I’m back to Betwined Reads today with my reading wrap up for April. Last week marked the end of all of my classes so now all I need to do is finish up some grading and my three papers due at the end of next week. Then I’ll be able to be more active online! Although I should be working on my assignments, I wanted to come on here and wrap up the month properly since I’ve finally had some reading progress to share.

This month I read three books, two of which were for class and one that I started mid-March during spring break. Looking back, I didn’t rate any of these books particularly high, although I did enjoy reading all of them to some degree.

Feed by M.T. Anderson | Feed is a young adult novel written in 2001 about a future in which people have technology put into their heads at an early age so that they can have a running feed in their heads at all times. The book was a very quick read (I think I finished it in one sitting of about 3-4 hours), and it was an interesting read in light of ongoing topics of the class in which it was assigned. However, it felt dated as social media wasn’t really a thing in this world.  ★★ 

Their Fractured Light by Amie Kaufman & Meagan Spooner | The final installment of the Starbound trilogy was a little disappointing for me. Perhaps, it suffers because I now read Kaufman’s latest (superior) work in The Illuminae Files. My biggest critique is the book seems disjointed. Unlike the previous two, this one only allows us a short time with the two main protagonists before all the old characters return. The first book set up a really exciting world conflict and in this book it just fizzled so fast for me.  ★★★

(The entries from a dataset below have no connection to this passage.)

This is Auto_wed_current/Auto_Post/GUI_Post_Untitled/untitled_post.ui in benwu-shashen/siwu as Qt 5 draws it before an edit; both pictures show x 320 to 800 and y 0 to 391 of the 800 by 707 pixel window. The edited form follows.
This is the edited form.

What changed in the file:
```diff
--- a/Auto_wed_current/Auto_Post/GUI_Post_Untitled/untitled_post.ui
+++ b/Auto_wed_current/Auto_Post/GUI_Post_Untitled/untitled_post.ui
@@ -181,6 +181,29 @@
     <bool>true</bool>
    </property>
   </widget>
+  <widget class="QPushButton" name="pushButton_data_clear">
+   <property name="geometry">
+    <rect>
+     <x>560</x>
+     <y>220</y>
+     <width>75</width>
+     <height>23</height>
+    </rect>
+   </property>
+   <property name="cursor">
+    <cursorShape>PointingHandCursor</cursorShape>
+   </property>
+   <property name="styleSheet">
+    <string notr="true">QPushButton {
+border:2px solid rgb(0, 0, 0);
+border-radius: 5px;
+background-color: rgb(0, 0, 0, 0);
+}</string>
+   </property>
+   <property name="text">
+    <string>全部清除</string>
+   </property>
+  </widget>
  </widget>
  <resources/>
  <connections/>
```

I Hate the Internet by Jarett Kobeck | I read this book for my the historical perspectives class I assisted with this spring and it was a really acerbic take on San Francisco and the tech scene from which major Internet companies arise. It provides some great historical background of exploited creators responsible for major intellectual properties we still see on the big and small screen today. My biggest critique of this book is that the author exaggerated and was unfairly reductive at times, which forced me to pull back a lot. There were laugh-out-loud moments, but just as often there were jokes fell flat. ★★★

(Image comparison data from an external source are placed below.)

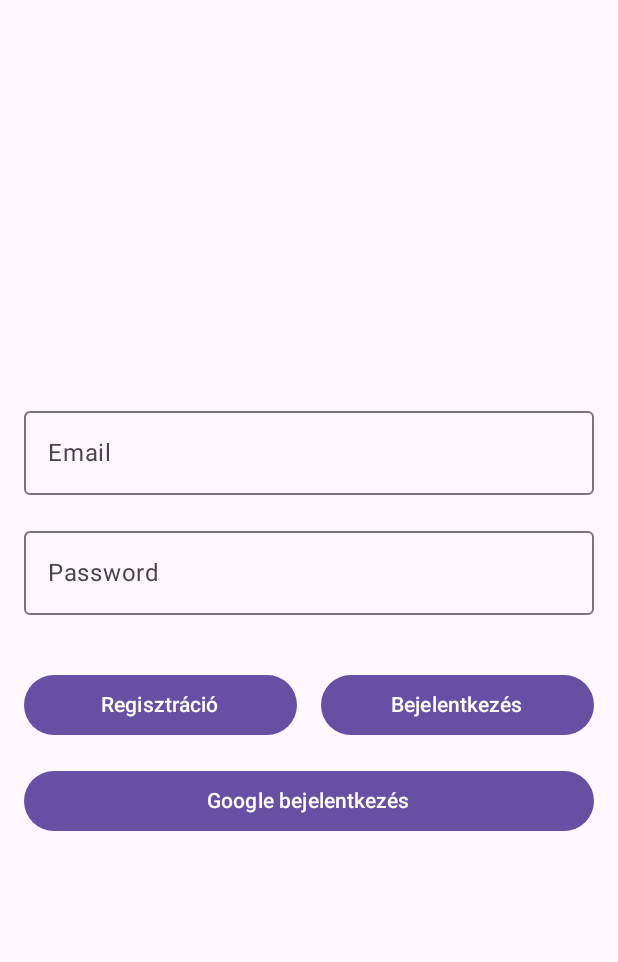
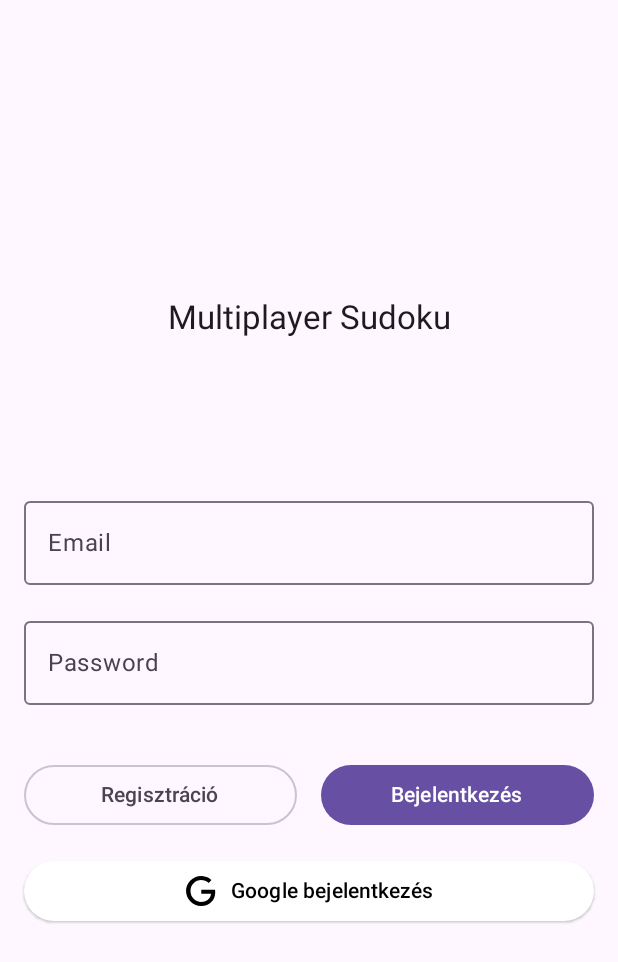
Before and after one commit to WholesomeWare/MultiplayerSudoku, an Android app built with Jetpack Compose: the screen it shows after launch (LoginActivity), on a phone screen of 412 x 824 dp. Shown: the top 962 px of the screen. Run offline under Robolectric (Android 15) with nearby library versions, the phone set to English and light mode, and no system bars; our stand-ins replace Firebase (no records; nobody signed in at launch, a user with empty details on screens opened directly); libraries missing offline, so code that uses them is left out: com.csakitheone.wholesomeware_brand.

Commit message:
LoginActivity szépítgetés

```diff
--- a/app/src/main/java/com/wholesomeware/multiplayersudoku/LoginActivity.kt
+++ b/app/src/main/java/com/wholesomeware/multiplayersudoku/LoginActivity.kt
@@ -10,8 +10,13 @@ import androidx.compose.foundation.layout.Row
 import androidx.compose.foundation.layout.fillMaxSize
 import androidx.compose.foundation.layout.fillMaxWidth
 import androidx.compose.foundation.layout.padding
+import androidx.compose.material.icons.Icons
 import androidx.compose.material3.Button
+import androidx.compose.material3.ButtonDefaults
+import androidx.compose.material3.ElevatedButton
+import androidx.compose.material3.Icon
 import androidx.compose.material3.MaterialTheme
+import androidx.compose.material3.OutlinedButton
 import androidx.compose.material3.OutlinedTextField
 import androidx.compose.material3.Surface
 import androidx.compose.material3.Text
@@ -22,6 +27,8 @@ import androidx.compose.runtime.remember
 import androidx.compose.runtime.setValue
 import androidx.compose.ui.Alignment
 import androidx.compose.ui.Modifier
+import androidx.compose.ui.graphics.Color
+import androidx.compose.ui.res.painterResource
 import androidx.compose.ui.text.input.PasswordVisualTransformation
 import androidx.compose.ui.tooling.preview.Preview
 import androidx.compose.ui.unit.dp
@@ -44,7 +51,6 @@ class LoginActivity : ComponentActivity() {
             var password by remember { mutableStateOf("") }
             var errorMessage by remember { mutableStateOf("") }
 
-            //TODO: szépítgetés
             Surface(
                 modifier = Modifier.fillMaxSize(),
                 color = MaterialTheme.colorScheme.background
@@ -56,6 +62,11 @@ class LoginActivity : ComponentActivity() {
                     verticalArrangement = Arrangement.Center,
                     horizontalAlignment = Alignment.CenterHorizontally
                 ) {
+                    Text(
+                        modifier = Modifier.padding(bottom = 92.dp),
+                        text = "Multiplayer Sudoku",
+                        style = MaterialTheme.typography.titleLarge,
+                    )
 
                     OutlinedTextField(
                         modifier = Modifier
@@ -75,21 +86,25 @@ class LoginActivity : ComponentActivity() {
                         onValueChange = { password = it },
                         label = { Text("Password") },
                         visualTransformation = PasswordVisualTransformation(),
-                        supportingText = {Text(errorMessage)},
+                        supportingText = { Text(errorMessage) },
                         isError = errorMessage.isNotBlank(),
                     )
-                    Row(){
-                        Button(
+                    Row {
+                        OutlinedButton(
                             modifier = Modifier
                                 .weight(1f)
                                 .padding(8.dp),
                             onClick = {
                                 Auth.registerWithEmailAndPassword(email, password) {
-                                    if(it){
-                                        startActivity(Intent(this@LoginActivity, MainActivity::class.java))
+                                    if (it) {
+                                        startActivity(
+                                            Intent(
+                                                this@LoginActivity,
+                                                MainActivity::class.java
+                                            )
+                                        )
                                         finish()
-                                    }
-                                    else{
+                                    } else {
                                         errorMessage = "Hiba!"
                                     }
                                 }
@@ -104,11 +119,15 @@ class LoginActivity : ComponentActivity() {
                                 .padding(8.dp),
                             onClick = {
                                 Auth.signInWithEmailAndPassword(email, password) {
-                                    if(it){
-                                        startActivity(Intent(this@LoginActivity, MainActivity::class.java))
+                                    if (it) {
+                                        startActivity(
+                                            Intent(
+                                                this@LoginActivity,
+                                                MainActivity::class.java
+                                            )
+                                        )
                                         finish()
-                                    }
-                                    else{
+                                    } else {
                                         errorMessage = "Hiba!"
                                     }
                                 }
@@ -118,17 +137,26 @@ class LoginActivity : ComponentActivity() {
                         }
                     }
 
-
-
-                    Button(
+                    ElevatedButton(
                         modifier = Modifier
                             .fillMaxWidth()
                             .padding(8.dp),
                         onClick = {
                             /*TODO Auth függvény meghívása*/
                         },
+                        colors = ButtonDefaults.buttonColors(
+                            containerColor = Color.White,
+                            contentColor = Color.Black,
+                        ),
                     ) {
-                        Text("Google bejelentkezés")
+                        Icon(
+                            painter = painterResource(id = R.drawable.ic_google),
+                            contentDescription = null,
+                        )
+                        Text(
+                            modifier = Modifier.padding(start = 8.dp),
+                            text = "Google bejelentkezés",
+                        )
                     }
                 }
             }
--- /dev/null
+++ b/app/src/main/res/drawable/ic_google.xml
@@ -0,0 +1,10 @@
+<!-- drawable/google.xml -->
+<vector xmlns:android="http://schemas.android.com/apk/res/android"
+    android:width="24dp"
+    android:height="24dp"
+    android:viewportWidth="24"
+    android:viewportHeight="24">
+    <path
+        android:fillColor="#000000"
+        android:pathData="M21.35,11.1H12.18V13.83H18.69C18.36,17.64 15.19,19.27 12.19,19.27C8.36,19.27 5,16.25 5,12C5,7.9 8.2,4.73 12.2,4.73C15.29,4.73 17.1,6.7 17.1,6.7L19,4.72C19,4.72 16.56,2 12.1,2C6.42,2 2.03,6.8 2.03,12C2.03,17.05 6.16,22 12.25,22C17.6,22 21.5,18.33 21.5,12.91C21.5,11.76 21.35,11.1 21.35,11.1V11.1Z" />
+</vector>
```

End Note

This week will be spent primarily working on finishing up the semester strong. I have about a day’s worth of grading to complete for the three classes I assisted with this semester. But I’m nearly done with two of the three papers I have to write, primarily because those two papers have been somewhat scaffolded by the professor.

Tomorrow I’m hoping to receive Institutional Review Board (IRB) approval on a research study I’ve been working on all semester! It involves an online survey of YA book bloggers, so some of you reading this may receive an email soon inviting you to participate. I’ll have a formal blog post explaining the survey soon on this blog, so if you’re interested stay tuned!

Thank you for reading!
Follow my blog via Bloglovin’. Also find me on GoodreadsTwitter, and Instagram.